The campground looked dated and worn, but I went into the office with high hopes. Those hopes started going downhill when I mentioned, several times, that we were a 43 ft rig and needed space to turn and from what I could see, their roads were not terribly wide. After assuring me that it would be fine and disagreeing on what route to bring us in, a worker got into the truck with me to be our guide. IN between her bites of ice cream, she led us down a very narrow turn that I didn't think Dave could make. He made it the first time. We had toi turn around and go back out because the office was deep inside the campground and our site was before one reached the office. A sign would have been nice.
Making the same turn again to the left, Dave didn't have enough room. He hit the door that houses our power cord reel, doing a lot of damage that we'll have to pay for. She finally showed us where our site was and took off to eat her ice cream. When I looked at the site number, it didn't match up to our paperwork. But I backed us in and Dave started hooking up. Sure enough, she comes back in her car and starts yelling at me that we're in the wrong site and will have to move. I tried to explain to her that the site she wanted us to go to would not fit us and she kept arguing. Dave finally blew his top and said we were leaving this hellhole.
I went back to the office and actually got all our money back. We agreed to spend the night because it was getting late and we needed to find a new campground. We found one, 25 minutes from here. We drove out and looked at it and the campground is wonderful and our site is even better.
So, lesson #1 learned: No more staying at campgrounds with dirt roads and dirt sites. Gravel or paved only. Our rig is so filthy from the CT mud that it won't wash off with a hose. We'll have to get on a ladder and use a scrub brush. It has never looked this filthy in all the time we've owned a rig. And the inside is just as bad. I laid down two bath mats to try and capture the mud, but it's going to take some scrubbing of floors to get it clean.
At least in our new campsite, we have a wooden deck and lots of grass, along with a pond and the requisite ducks.
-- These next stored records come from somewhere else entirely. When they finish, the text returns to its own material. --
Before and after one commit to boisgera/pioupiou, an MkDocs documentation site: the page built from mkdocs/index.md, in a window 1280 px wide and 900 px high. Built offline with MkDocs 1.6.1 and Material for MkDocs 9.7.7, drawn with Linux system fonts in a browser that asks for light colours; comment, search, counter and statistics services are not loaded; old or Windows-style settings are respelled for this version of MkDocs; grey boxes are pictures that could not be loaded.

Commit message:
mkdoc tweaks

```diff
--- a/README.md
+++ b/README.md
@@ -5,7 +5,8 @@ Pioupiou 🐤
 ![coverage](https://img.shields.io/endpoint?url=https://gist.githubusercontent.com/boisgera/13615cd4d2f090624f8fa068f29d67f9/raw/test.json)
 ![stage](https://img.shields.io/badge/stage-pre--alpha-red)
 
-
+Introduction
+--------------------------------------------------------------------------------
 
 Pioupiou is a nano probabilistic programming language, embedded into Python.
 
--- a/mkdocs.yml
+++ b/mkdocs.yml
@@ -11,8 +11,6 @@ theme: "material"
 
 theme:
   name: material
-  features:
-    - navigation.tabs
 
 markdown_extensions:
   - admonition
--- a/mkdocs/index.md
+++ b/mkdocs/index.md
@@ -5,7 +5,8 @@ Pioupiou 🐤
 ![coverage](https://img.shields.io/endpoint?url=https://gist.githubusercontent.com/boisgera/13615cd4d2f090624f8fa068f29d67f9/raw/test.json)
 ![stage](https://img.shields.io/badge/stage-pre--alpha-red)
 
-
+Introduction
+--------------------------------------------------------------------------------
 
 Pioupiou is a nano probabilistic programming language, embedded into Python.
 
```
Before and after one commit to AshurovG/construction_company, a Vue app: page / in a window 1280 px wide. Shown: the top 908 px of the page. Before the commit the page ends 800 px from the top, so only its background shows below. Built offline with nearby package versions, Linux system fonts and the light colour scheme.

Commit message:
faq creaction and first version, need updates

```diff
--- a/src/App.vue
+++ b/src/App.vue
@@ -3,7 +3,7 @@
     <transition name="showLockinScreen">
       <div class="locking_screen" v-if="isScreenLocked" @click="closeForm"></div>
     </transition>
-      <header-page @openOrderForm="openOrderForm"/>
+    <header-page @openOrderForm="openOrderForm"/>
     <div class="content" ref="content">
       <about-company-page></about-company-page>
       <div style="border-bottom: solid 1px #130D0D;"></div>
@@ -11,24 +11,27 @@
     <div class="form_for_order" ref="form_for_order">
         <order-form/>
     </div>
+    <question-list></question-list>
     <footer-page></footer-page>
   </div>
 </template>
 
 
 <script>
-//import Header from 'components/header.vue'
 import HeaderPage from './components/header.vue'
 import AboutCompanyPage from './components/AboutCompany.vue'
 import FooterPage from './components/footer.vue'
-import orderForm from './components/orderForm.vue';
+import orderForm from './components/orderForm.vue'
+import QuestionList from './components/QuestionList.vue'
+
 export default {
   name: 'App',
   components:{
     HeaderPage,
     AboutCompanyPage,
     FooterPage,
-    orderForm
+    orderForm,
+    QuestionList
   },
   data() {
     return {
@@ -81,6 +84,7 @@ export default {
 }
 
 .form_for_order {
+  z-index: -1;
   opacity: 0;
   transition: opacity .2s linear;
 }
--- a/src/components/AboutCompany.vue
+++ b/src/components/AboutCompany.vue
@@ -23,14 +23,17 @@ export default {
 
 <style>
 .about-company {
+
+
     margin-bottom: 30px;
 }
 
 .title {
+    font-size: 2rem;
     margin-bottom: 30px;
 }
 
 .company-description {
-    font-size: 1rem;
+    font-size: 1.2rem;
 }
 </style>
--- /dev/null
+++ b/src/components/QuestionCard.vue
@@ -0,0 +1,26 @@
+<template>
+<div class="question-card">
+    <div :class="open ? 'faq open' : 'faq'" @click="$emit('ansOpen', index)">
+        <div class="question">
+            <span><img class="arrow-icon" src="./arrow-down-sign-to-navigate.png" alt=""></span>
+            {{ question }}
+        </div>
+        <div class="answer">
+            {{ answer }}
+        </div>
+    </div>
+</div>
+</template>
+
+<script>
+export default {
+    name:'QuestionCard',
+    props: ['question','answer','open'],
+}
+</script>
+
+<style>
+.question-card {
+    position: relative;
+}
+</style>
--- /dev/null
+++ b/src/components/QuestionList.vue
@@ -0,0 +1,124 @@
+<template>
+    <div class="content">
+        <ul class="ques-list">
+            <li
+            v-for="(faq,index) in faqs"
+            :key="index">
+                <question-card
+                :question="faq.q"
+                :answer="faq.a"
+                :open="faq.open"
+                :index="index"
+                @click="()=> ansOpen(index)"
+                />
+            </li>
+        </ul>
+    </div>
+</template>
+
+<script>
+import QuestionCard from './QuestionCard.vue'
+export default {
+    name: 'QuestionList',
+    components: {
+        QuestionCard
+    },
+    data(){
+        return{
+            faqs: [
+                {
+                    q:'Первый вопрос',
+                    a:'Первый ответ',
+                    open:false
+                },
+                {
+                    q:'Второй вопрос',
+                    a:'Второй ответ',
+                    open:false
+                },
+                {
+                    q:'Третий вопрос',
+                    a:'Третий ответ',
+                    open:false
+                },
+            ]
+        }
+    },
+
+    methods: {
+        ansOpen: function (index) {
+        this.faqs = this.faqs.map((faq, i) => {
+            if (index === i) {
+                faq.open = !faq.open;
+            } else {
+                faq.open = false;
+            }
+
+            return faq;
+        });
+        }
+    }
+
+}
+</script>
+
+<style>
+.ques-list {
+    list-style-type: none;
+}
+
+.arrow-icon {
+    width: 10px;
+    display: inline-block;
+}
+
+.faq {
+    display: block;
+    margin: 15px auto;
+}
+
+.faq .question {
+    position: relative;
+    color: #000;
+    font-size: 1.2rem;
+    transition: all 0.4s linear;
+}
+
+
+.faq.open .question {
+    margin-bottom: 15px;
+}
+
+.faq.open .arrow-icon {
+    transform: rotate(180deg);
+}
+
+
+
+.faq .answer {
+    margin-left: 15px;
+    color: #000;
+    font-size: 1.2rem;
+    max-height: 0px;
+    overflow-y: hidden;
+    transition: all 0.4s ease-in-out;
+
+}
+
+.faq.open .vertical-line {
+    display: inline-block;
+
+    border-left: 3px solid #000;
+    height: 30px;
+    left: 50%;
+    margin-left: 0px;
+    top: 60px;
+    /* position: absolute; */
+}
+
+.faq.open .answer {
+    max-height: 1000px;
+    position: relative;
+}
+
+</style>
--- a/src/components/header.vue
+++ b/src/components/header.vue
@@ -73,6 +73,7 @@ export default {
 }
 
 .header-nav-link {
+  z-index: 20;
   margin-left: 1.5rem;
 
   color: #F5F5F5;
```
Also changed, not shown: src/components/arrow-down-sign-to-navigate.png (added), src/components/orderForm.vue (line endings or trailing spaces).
Lesson #2: If it looks like we can't make it through the roads, we don't go. Period. We get our money back and go elsewhere.
Lesson #3: More research. More research. Google Earth.